Congratulations to Environmental Scientist Jon Abell and Statistician Paul van Dam-Bates on a recent publication in the journal Environmental Science and Technology titled “Quantifying the Extent of Anthropogenic Eutrophication of Lakes at a National Scale in New Zealand.” The study was based on a project completed by Ecofish in 2018 that quantified the extent of water quality degradation across lake types at a national scale, thereby informing lake ecosystem restoration targets and objectives. Furthermore, the study developed a modelling framework that can be applied to lakes elsewhere.
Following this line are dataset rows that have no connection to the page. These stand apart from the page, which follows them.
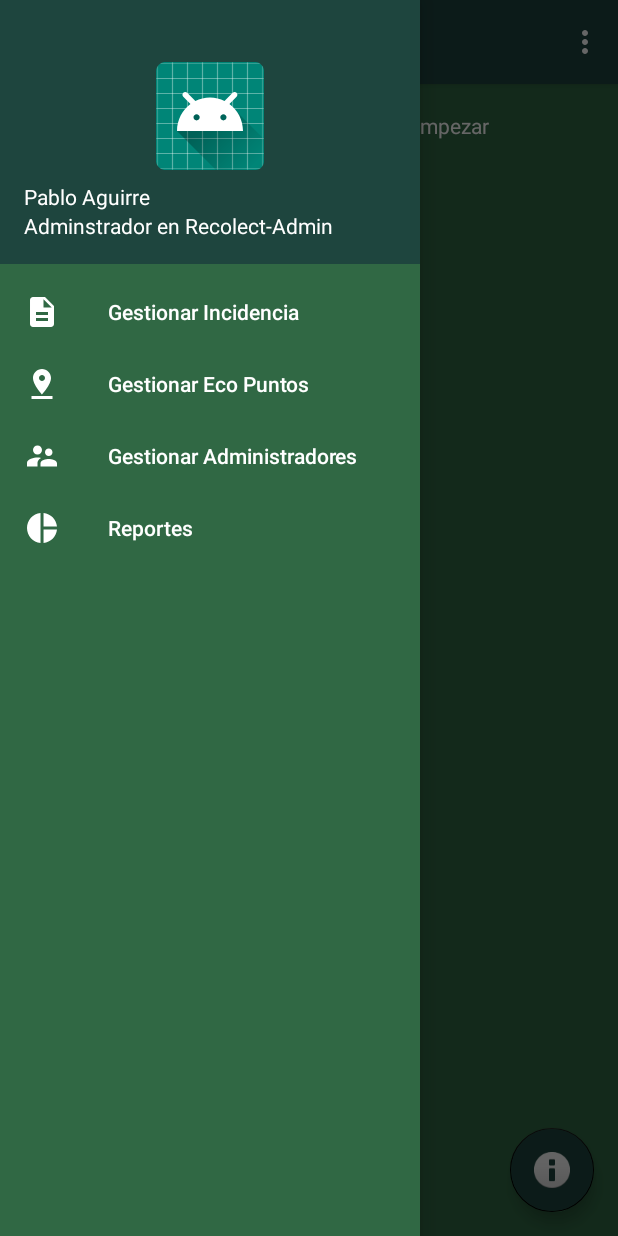
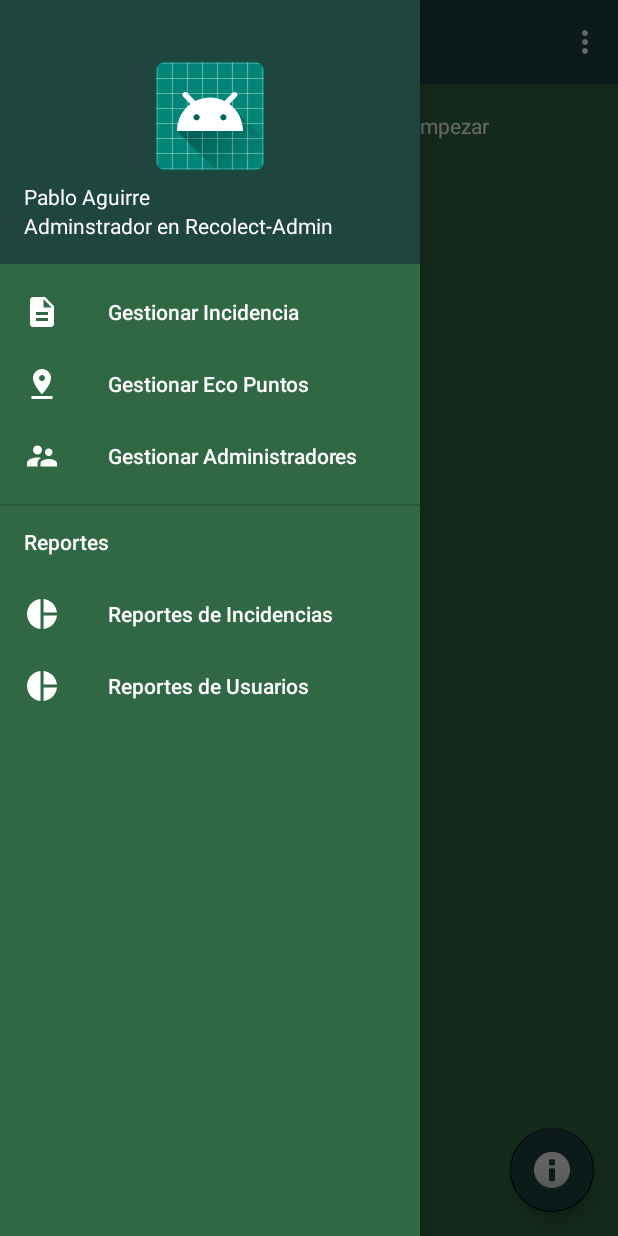
Before and after one commit to pabloaav/Recolect-Admin, an Android app: the screen it shows after launch (MainActivity), with the side drawer open, on a phone screen of 412 x 824 dp. Run offline under Robolectric (Android 15) with nearby library versions, the phone set to English and light mode, and no system bars; Roboto replaces fonts that are not available here.

Commit message:
commit se rediseñó el navigation drawer

```diff
--- a/app/src/main/java/com/e/recolect_admin/MainActivity.java
+++ b/app/src/main/java/com/e/recolect_admin/MainActivity.java
@@ -87,11 +87,11 @@ public class MainActivity extends AppCompatActivity
 
         } else if (id == R.id.nav_slideshow) {
 
-        } else if (id == R.id.nav_tools) {
+        /*} else if (id == R.id.nav_tools) {*/
 
-       /* } else if (id == R.id.nav_share) {
+        } else if (id == R.id.nav_share) {
 
-        } else if (id == R.id.nav_send) {*/
+        } else if (id == R.id.nav_send) {
 
         }
 
--- a/app/src/main/res/layout/activity_main.xml
+++ b/app/src/main/res/layout/activity_main.xml
@@ -18,10 +18,15 @@
         android:layout_width="wrap_content"
         android:layout_height="match_parent"
         android:layout_gravity="start"
+        android:backgroundTint="@color/color2"
         android:fitsSystemWindows="true"
+        android:scrollbarThumbHorizontal="@color/colorFondoBlanco"
+        android:scrollbarThumbVertical="@color/colorFondoBlanco"
         app:headerLayout="@layout/nav_header_main"
+        app:insetForeground="#000000"
+        app:itemTextColor="@color/colorFondoBlanco"
+        app:itemIconTint="@color/colorFondoBlanco"
         app:menu="@menu/activity_main_drawer"
-        android:backgroundTint="@color/color2"
-        app:itemTextColor="@color/colorFondoBlanco"/>
+        android:theme="@style/NavigationView"/>
 
 </androidx.drawerlayout.widget.DrawerLayout>
--- a/app/src/main/res/menu/activity_main_drawer.xml
+++ b/app/src/main/res/menu/activity_main_drawer.xml
@@ -16,23 +16,27 @@
             android:id="@+id/nav_slideshow"
             android:icon="@drawable/ic_gestion_admins"
             android:title="@string/menu_gestionar_admin"/>
-        <item
+
+       <!-- <item
             android:id="@+id/nav_tools"
             android:icon="@drawable/ic_reportes"
-            android:title="@string/menu_reportes" />
+            android:title="sacar esto" />-->
+
     </group>
 
-   <!-- <item android:title="Communicate">
+    <item android:title="@string/titulo_reportes"
+          android:id="@+id/titulo_reportes">
+
         <menu>
             <item
                 android:id="@+id/nav_share"
-                android:icon="@drawable/ic_menu_share"
-                android:title="@string/menu_share"/>
+                android:icon="@drawable/ic_reportes"
+                android:title="@string/menu_reporte_inc"/>
             <item
                 android:id="@+id/nav_send"
-                android:icon="@drawable/ic_menu_send"
-                android:title="@string/menu_send" />
+                android:icon="@drawable/ic_reportes"
+                android:title="@string/menu_reporte_usu" />
         </menu>
-    </item>-->
+    </item>
 
 </menu>
--- a/app/src/main/res/values/strings.xml
+++ b/app/src/main/res/values/strings.xml
@@ -7,13 +7,14 @@
     <string name="nav_header_desc">Navigation header</string>
     <string name="action_settings">Opciones</string>
 
+
     <string name="menu_gestionar_inc">Gestionar Incidencia</string>
     <string name="menu_gestionar_ecopuntos">Gestionar Eco Puntos</string>
     <string name="menu_gestionar_admin">Gestionar Administradores</string>
-    <string name="menu_reportes">Reportes</string>
 
-    <string name="menu_share">Share</string>
-    <string name="menu_send">Send</string>
+    <string name="titulo_reportes">Reportes</string>
+    <string name="menu_reporte_usu">Reportes de Usuarios </string>
+    <string name="menu_reporte_inc">Reportes de Incidencias</string>
 
     <string name="tv_bienvenida">Presione Menú o Deslice Para Empezar</string>
 
--- a/app/src/main/res/values/styles.xml
+++ b/app/src/main/res/values/styles.xml
@@ -17,6 +17,11 @@
 
     <style name="AppTheme.PopupOverlay" parent="ThemeOverlay.AppCompat.Light" />
 
-    <style name="AppTheme.NavigationView"> <item name="android:textColorSecondary">#FFFFFF</item> </style>
+   <!-- <style name="AppTheme.NavigationView"> <item name="android:textColorSecondary">#FFFFFF</item> </style>-->
+
+
+    <style name="NavigationView">
+        <item name="android:textColorSecondary">@color/colorFondoBlanco</item>
+    </style>
 
 </resources>
```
Prior to joining Ecofish in 2014, Jon completed his Ph.D. and postdoctoral research in limnology at the University of Waikato in New Zealand. At Ecofish, Jon’s work focuses on the design and implementation of aquatic monitoring and assessment projects. This includes working with First Nations, government agencies, watershed groups, and project proponents to support evidence-based decision-making in relation to issues such as freshwater habitat restoration, detecting environmental changes, and managing the effects of water management operations.
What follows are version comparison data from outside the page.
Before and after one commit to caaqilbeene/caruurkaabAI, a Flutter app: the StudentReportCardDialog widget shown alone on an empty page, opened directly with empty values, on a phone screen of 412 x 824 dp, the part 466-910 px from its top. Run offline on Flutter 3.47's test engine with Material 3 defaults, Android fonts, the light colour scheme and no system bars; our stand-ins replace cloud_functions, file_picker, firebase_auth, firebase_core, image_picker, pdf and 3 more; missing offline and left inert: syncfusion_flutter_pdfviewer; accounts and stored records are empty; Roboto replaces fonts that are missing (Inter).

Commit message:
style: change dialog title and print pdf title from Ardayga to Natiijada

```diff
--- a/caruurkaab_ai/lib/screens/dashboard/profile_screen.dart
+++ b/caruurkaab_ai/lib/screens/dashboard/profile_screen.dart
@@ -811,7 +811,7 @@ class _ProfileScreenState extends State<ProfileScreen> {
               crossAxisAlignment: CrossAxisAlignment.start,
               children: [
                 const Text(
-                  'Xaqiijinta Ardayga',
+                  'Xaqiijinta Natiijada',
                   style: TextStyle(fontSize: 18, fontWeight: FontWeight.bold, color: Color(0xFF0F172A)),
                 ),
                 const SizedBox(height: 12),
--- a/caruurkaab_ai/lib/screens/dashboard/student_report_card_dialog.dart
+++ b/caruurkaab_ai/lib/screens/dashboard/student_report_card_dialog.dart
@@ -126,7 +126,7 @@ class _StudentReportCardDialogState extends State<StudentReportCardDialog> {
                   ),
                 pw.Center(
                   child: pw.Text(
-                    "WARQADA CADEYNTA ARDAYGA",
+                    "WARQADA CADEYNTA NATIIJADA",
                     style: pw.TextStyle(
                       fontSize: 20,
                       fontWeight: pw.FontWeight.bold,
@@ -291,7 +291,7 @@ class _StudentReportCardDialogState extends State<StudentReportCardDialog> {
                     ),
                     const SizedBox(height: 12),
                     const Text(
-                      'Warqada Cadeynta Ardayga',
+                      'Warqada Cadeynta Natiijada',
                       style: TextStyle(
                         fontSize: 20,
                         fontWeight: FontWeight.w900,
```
After completing his M.Sc. in Statistics at the University of Victoria (UVIC), Paul accepted a job with the Department of Conservation in New Zealand. There he advised on monitoring programmes, taught statistical workshops and gave statistical analysis advice. After returning to Canada, Paul joined Ecofish as an applied statistician who focusses on ecological problems related to monitoring programme design and the analysis of large and complex spatial datasets. Recently, Paul started a remote Ph.D. at the Centre for Research into Ecological & Environmental Modelling at the University of St Andrews while continuing to support analytical work at Ecofish.
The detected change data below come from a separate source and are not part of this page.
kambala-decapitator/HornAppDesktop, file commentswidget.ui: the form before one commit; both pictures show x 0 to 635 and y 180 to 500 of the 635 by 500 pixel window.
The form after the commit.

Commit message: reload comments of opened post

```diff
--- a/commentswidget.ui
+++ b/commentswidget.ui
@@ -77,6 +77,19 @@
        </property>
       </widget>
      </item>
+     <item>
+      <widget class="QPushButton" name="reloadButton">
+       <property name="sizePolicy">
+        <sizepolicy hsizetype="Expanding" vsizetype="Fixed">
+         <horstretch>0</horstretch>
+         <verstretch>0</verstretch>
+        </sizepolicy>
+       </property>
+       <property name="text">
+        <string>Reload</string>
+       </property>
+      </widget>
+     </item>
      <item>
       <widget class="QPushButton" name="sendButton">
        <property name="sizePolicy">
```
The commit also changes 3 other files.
Congratulations again to Ecofishers Jon and Paul, as well as to co-authors Deniz Özkundakci, David Hamilton, and Richard McDowell!
Access the full publication here: https://pubs.acs.org/doi/abs/10.1021/acs.est.9b03120